━━━ DATA FOR ANALYSIS ━━━

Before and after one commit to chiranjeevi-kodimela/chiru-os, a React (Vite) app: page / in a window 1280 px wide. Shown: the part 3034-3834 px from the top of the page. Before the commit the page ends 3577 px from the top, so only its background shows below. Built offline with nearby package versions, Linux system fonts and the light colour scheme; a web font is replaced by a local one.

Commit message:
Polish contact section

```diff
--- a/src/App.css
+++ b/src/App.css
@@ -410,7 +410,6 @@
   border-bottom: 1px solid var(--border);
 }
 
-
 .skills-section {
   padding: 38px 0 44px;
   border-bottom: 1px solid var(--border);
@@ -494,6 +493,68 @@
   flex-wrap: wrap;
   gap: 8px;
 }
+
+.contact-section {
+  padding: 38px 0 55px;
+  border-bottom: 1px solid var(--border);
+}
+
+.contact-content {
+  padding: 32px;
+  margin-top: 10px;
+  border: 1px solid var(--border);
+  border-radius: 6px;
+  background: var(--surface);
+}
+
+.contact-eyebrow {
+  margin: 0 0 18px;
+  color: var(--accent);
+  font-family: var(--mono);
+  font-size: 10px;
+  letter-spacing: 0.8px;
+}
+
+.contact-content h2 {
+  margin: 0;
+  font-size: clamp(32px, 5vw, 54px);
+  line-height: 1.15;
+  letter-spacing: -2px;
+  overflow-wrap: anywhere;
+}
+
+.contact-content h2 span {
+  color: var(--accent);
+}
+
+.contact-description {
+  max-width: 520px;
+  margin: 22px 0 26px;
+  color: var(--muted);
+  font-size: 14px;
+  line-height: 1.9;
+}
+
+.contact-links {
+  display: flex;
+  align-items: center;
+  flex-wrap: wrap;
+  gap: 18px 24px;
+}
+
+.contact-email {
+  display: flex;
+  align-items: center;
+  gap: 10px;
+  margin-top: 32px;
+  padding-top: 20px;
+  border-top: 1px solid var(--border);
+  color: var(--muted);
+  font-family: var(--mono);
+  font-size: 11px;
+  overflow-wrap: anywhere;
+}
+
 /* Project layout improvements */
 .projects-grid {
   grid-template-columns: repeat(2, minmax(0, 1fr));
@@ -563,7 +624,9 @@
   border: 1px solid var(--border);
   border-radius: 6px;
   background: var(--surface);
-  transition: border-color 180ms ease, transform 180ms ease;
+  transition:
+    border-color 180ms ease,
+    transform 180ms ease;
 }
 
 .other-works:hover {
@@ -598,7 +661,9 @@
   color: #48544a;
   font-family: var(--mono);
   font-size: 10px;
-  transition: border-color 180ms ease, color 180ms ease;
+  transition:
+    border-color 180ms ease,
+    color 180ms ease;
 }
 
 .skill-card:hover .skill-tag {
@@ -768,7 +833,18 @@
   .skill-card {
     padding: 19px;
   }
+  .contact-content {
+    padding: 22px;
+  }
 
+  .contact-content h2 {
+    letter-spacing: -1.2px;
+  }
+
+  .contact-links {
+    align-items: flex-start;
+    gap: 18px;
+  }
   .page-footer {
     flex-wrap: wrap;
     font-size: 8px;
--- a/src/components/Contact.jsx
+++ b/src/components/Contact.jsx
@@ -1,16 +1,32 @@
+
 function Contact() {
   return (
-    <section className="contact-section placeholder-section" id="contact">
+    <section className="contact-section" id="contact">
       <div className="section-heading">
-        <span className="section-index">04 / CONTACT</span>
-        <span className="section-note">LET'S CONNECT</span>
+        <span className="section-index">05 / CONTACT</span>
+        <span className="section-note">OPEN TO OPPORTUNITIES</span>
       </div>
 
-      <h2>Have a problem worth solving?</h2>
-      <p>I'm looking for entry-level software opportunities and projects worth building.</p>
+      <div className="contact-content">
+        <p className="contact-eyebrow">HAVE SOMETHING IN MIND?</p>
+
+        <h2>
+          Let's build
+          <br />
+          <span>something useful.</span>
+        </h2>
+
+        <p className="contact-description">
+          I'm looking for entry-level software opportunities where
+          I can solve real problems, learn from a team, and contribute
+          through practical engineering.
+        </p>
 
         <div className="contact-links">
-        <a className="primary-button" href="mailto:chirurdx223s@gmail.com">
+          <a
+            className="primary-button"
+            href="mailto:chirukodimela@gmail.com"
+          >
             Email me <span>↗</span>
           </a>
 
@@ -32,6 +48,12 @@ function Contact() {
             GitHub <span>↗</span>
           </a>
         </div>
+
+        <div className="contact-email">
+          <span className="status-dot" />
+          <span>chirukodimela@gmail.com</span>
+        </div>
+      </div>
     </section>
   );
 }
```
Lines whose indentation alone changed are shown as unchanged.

━━━

:: DIRECTIONS FOR THIS TASK ::
Copy each line in the entries above where the word "border" shows up.

:: WRITTEN ANSWER ::
   border-bottom: 1px solid var(--border);
   border-bottom: 1px solid var(--border);
+  border-bottom: 1px solid var(--border);
+  border: 1px solid var(--border);
+  border-radius: 6px;
+  border-top: 1px solid var(--border);
   border: 1px solid var(--border);
   border-radius: 6px;
-  transition: border-color 180ms ease, transform 180ms ease;
+    border-color 180ms ease,
-  transition: border-color 180ms ease, color 180ms ease;
+    border-color 180ms ease,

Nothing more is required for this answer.